Soldier Blue comes to Blu-ray in an AVC encoded 1080p high definition transfer framed at 2.35.1 taking up just over 32GBs of space on the 50GB disc. Overall the transfer looks quite nice, but there 's some irritating jitter noticeable during the opening credits sequence that thankfully goes away after the first few minutes. Otherwise, pictures quality here is solid. Colors look very nice, warm and natural throughout, while black levels are strong. There are no noticeable compression artifacts and the transfer is devoid of any noticeable noise reduction or edge enhancement. There 's virtually no print damage here to complain about, the source used for the transfer was very clean. This looks very nice overall, showing good detail, depth and texture.
The soundtrack is provided in 16-bit DTS-HD 2.0 Mono track and while the levels seem a bit low, once you adjust the volume is sounds fine. The score has some noticeable impressive depth to it and it sounds quite clear, as does the opening theme song. The levels are balanced nicely and you can make out the dialogue without any trouble. There are no issues with any hiss or distortion here. Recreated intertitles are provided in English only.
The main extra on the disc is a commentary from Howard S. Berger and Steve Mitchell and it 's worth a listen.
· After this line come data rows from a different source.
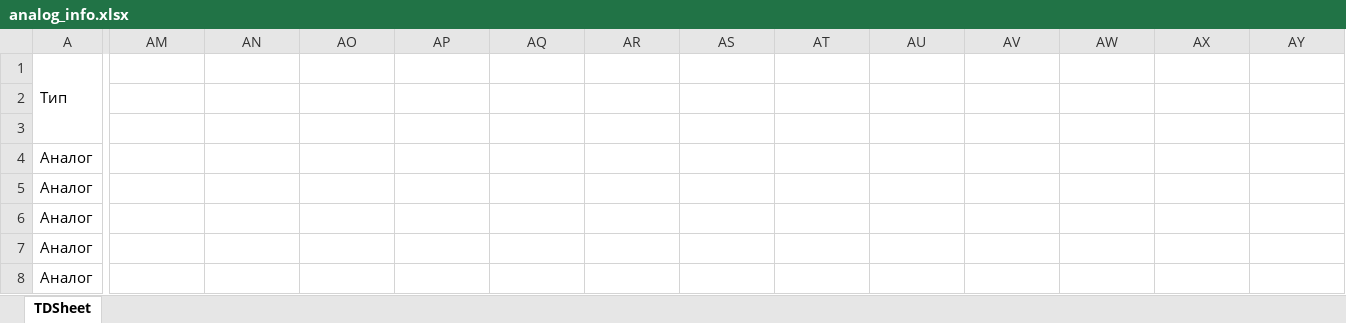
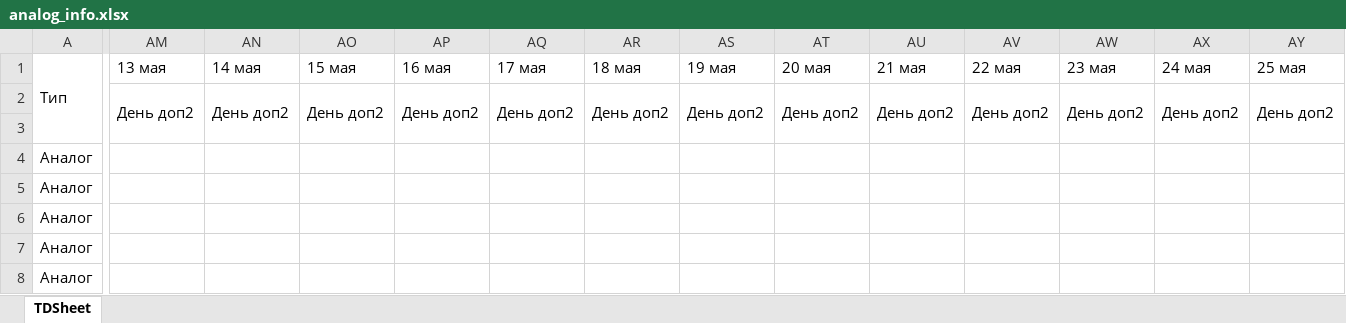
Before and after one commit to Uoiferise/Excel_script, an Excel workbook: data/analog/analog_info.xlsx, sheet TDSheet, drawn as a sheet; only a part is shown, gaps mark what is left out; values as stored, in another font and other column widths than the file's, no cell formats; the diff covers the shown part only; the diff names each change by its address in the sheet, - before the commit and + after, or states it on an @@ line.

```diff
--- a/data/analog/analog_info.xlsx (sheet TDSheet)
+++ b/data/analog/analog_info.xlsx (sheet TDSheet)
-AM1: (empty)
+AM1: 13 мая
-AN1: (empty)
+AN1: 14 мая
-AO1: (empty)
+AO1: 15 мая
-AP1: (empty)
+AP1: 16 мая
-AQ1: (empty)
+AQ1: 17 мая
-AR1: (empty)
+AR1: 18 мая
-AS1: (empty)
+AS1: 19 мая
-AT1: (empty)
+AT1: 20 мая
-AU1: (empty)
+AU1: 21 мая
-AV1: (empty)
+AV1: 22 мая
-AW1: (empty)
+AW1: 23 мая
-AX1: (empty)
+AX1: 24 мая
-AY1: (empty)
+AY1: 25 мая
-AM2 (13 мая): (empty)
+AM2 (13 мая): День доп2
+AM2:AM3 merged
-AN2 (14 мая): (empty)
+AN2 (14 мая): День доп2
+AN2:AN3 merged
-AO2 (15 мая): (empty)
+AO2 (15 мая): День доп2
+AO2:AO3 merged
-AP2 (16 мая): (empty)
+AP2 (16 мая): День доп2
+AP2:AP3 merged
-AQ2 (17 мая): (empty)
+AQ2 (17 мая): День доп2
+AQ2:AQ3 merged
-AR2 (18 мая): (empty)
+AR2 (18 мая): День доп2
+AR2:AR3 merged
-AS2 (19 мая): (empty)
+AS2 (19 мая): День доп2
+AS2:AS3 merged
-AT2 (20 мая): (empty)
+AT2 (20 мая): День доп2
+AT2:AT3 merged
-AU2 (21 мая): (empty)
+AU2 (21 мая): День доп2
+AU2:AU3 merged
-AV2 (22 мая): (empty)
+AV2 (22 мая): День доп2
+AV2:AV3 merged
-AW2 (23 мая): (empty)
+AW2 (23 мая): День доп2
+AW2:AW3 merged
-AX2 (24 мая): (empty)
+AX2 (24 мая): День доп2
+AX2:AX3 merged
-AY2 (25 мая): (empty)
+AY2 (25 мая): День доп2
+AY2:AY3 merged
```
Also changed, not shown: 4 added rows, 7 removed rows and 925 edited cells elsewhere in this sheet, cell formats, data/abutments/abutments_info.xlsx, data/blanks/blanks_info.xlsx, 47 other files.
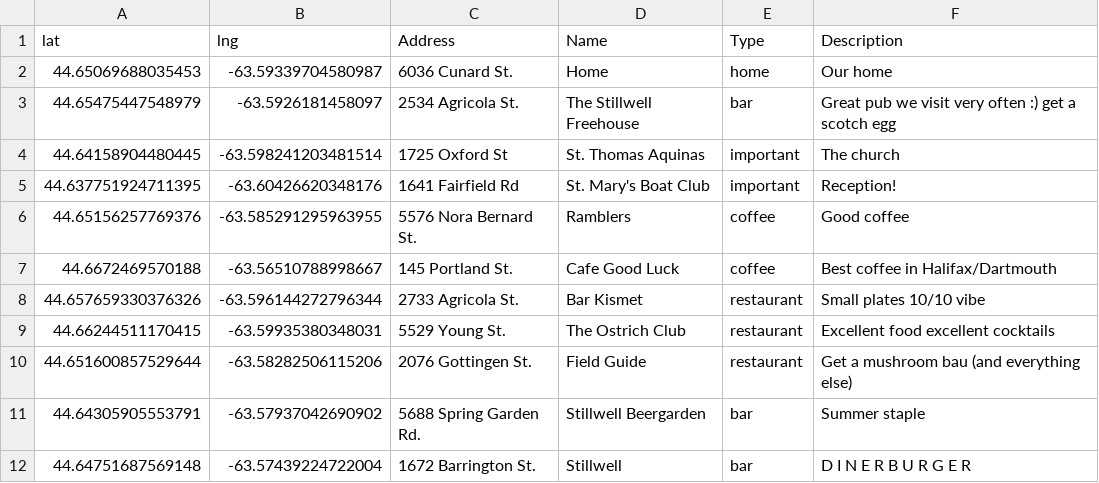
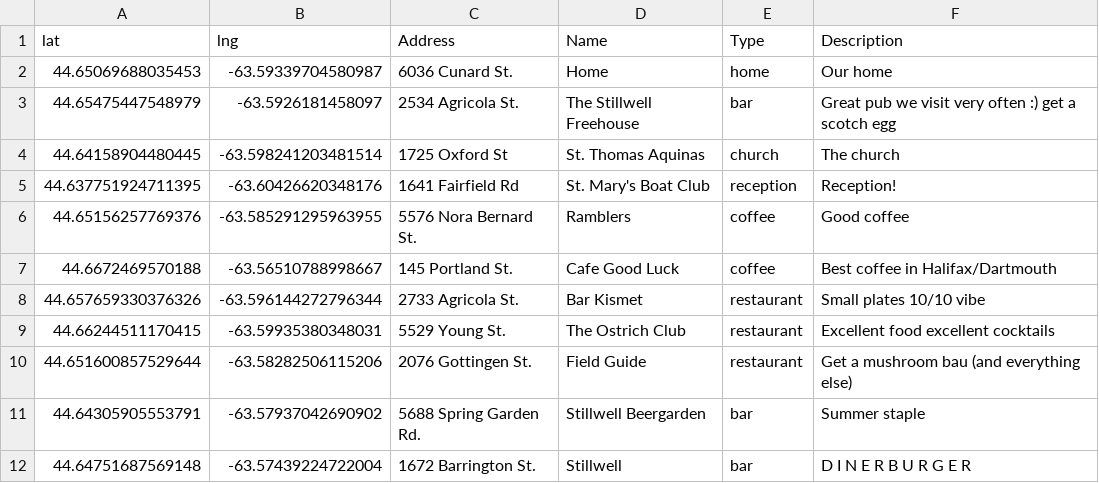
Before and after one commit to cgrdn/wedding-website, a CSV file: fav_places.csv, drawn as a sheet.

Commit message:
specify important places

```diff
--- a/fav_places.csv
+++ b/fav_places.csv
@@ -3,4 +3,4 @@ lat,lng,Address,Name,Type,Description
 44.65475447548979,-63.5926181458097,2534 Agricola St.,The Stillwell Freehouse,bar,Great pub we visit very often :) get a scotch egg
-44.64158904480445,-63.598241203481514,1725 Oxford St,St. Thomas Aquinas,important,The church
-44.637751924711395,-63.60426620348176,1641 Fairfield Rd,St. Mary's Boat Club,important,Reception!
+44.64158904480445,-63.598241203481514,1725 Oxford St,St. Thomas Aquinas,church,The church
+44.637751924711395,-63.60426620348176,1641 Fairfield Rd,St. Mary's Boat Club,reception,Reception!
 44.65156257769376,-63.585291295963955,5576 Nora Bernard St.,Ramblers,coffee,Good coffee
```
Also changed, not shown: 1 other file.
They cover all the bases you 'd expect them to: the locations, trivia about the cast and crew, history of the film 's director, distribution and critical reception and plenty of facts and trivia and what not. They also discuss the uncut version of the movie, which seems to sadly be lost to the sands of time, and dive pretty deep into the themes and politics that the movie both explores and exploits. It 's a pretty spirited discussion, the kind that should not only further your appreciation for the film but also provide you with some food for thought.
Aside from that, the disc also includes trailers for the feature and a few other Kino Lorber properties as well as menus and chapter selection options.
Solider Blue is not a perfect film but it 's a fascinating picture that gets a lot more right than it does wrong and one that still resonates with its anti-war message decades after it was made. Kino has done a very nice job bringing it to Blu-ray in a quality presentation and with an interesting commentary track as its primary extra feature. Highly recommended.
Ian lives in NYC with his wife where he writes for DVD Talk, runs Rock! Shock! Pop!. He likes NYC a lot, even if it is expensive and loud.